• [Work task] Keep the images out while you retype all of the data exactly.

Stored dataset items:
>>

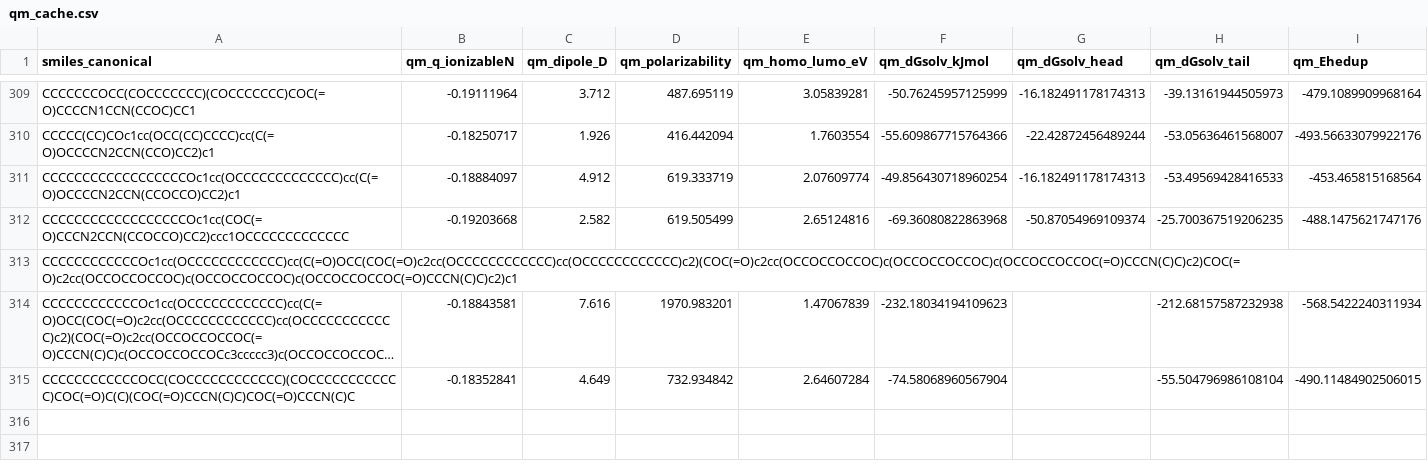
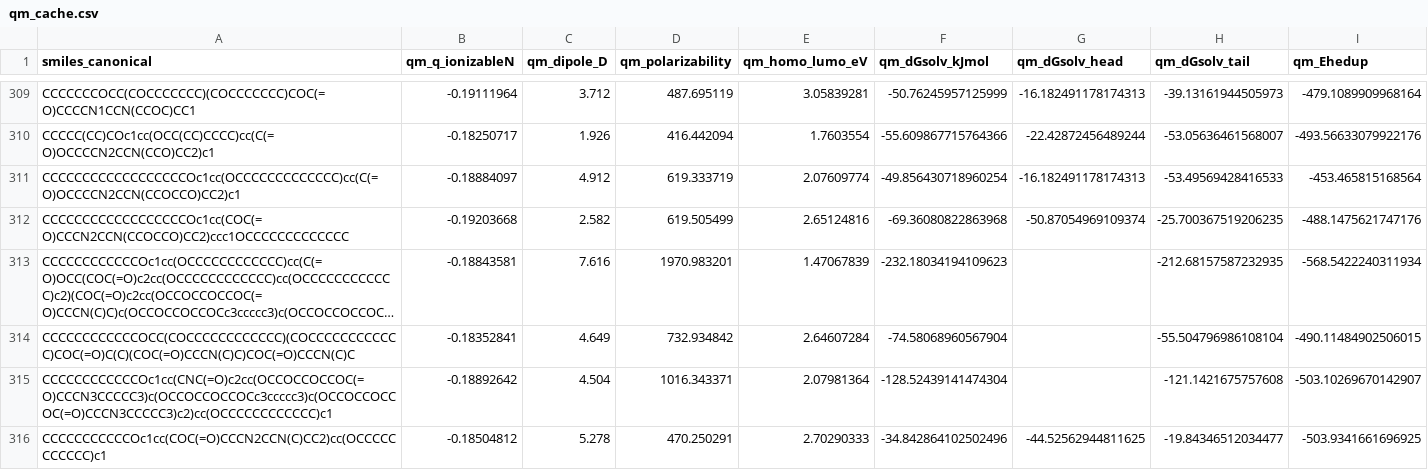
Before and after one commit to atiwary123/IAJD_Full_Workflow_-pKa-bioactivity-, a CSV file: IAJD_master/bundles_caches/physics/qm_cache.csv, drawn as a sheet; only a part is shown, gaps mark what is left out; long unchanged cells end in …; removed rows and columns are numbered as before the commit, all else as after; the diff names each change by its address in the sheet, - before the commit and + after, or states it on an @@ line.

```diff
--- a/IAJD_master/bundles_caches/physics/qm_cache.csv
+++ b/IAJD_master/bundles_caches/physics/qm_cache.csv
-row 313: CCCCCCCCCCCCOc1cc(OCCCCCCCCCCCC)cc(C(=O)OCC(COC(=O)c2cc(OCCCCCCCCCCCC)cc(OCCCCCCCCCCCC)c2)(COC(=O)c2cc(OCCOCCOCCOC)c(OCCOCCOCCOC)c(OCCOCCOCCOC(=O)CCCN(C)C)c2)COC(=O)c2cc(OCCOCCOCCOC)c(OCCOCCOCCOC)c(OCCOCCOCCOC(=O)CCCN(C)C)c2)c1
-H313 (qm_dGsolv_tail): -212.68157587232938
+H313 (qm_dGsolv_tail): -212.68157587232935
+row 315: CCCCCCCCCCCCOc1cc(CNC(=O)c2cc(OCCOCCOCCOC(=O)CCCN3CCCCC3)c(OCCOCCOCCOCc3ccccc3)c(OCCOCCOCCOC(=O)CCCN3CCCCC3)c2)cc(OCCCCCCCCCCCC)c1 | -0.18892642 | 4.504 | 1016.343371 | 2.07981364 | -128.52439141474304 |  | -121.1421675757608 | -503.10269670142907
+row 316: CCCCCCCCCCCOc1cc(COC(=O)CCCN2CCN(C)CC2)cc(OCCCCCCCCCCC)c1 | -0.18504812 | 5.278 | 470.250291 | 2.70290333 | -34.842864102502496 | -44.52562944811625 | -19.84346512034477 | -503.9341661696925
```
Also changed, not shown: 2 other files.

<<

• [Exercise response]
Before and after one commit to atiwary123/IAJD_Full_Workflow_-pKa-bioactivity-, a CSV file: IAJD_master/bundles_caches/physics/qm_cache.csv, drawn as a sheet; only a part is shown, gaps mark what is left out; long unchanged cells end in …; removed rows and columns are numbered as before the commit, all else as after; the diff names each change by its address in the sheet, - before the commit and + after, or states it on an @@ line.

```diff
--- a/IAJD_master/bundles_caches/physics/qm_cache.csv
+++ b/IAJD_master/bundles_caches/physics/qm_cache.csv
-row 313: CCCCCCCCCCCCOc1cc(OCCCCCCCCCCCC)cc(C(=O)OCC(COC(=O)c2cc(OCCCCCCCCCCCC)cc(OCCCCCCCCCCCC)c2)(COC(=O)c2cc(OCCOCCOCCOC)c(OCCOCCOCCOC)c(OCCOCCOCCOC(=O)CCCN(C)C)c2)COC(=O)c2cc(OCCOCCOCCOC)c(OCCOCCOCCOC)c(OCCOCCOCCOC(=O)CCCN(C)C)c2)c1
-H313 (qm_dGsolv_tail): -212.68157587232938
+H313 (qm_dGsolv_tail): -212.68157587232935
+row 315: CCCCCCCCCCCCOc1cc(CNC(=O)c2cc(OCCOCCOCCOC(=O)CCCN3CCCCC3)c(OCCOCCOCCOCc3ccccc3)c(OCCOCCOCCOC(=O)CCCN3CCCCC3)c2)cc(OCCCCCCCCCCCC)c1 | -0.18892642 | 4.504 | 1016.343371 | 2.07981364 | -128.52439141474304 |  | -121.1421675757608 | -503.10269670142907
+row 316: CCCCCCCCCCCOc1cc(COC(=O)CCCN2CCN(C)CC2)cc(OCCCCCCCCCCC)c1 | -0.18504812 | 5.278 | 470.250291 | 2.70290333 | -34.842864102502496 | -44.52562944811625 | -19.84346512034477 | -503.9341661696925
```
Also changed, not shown: 2 other files.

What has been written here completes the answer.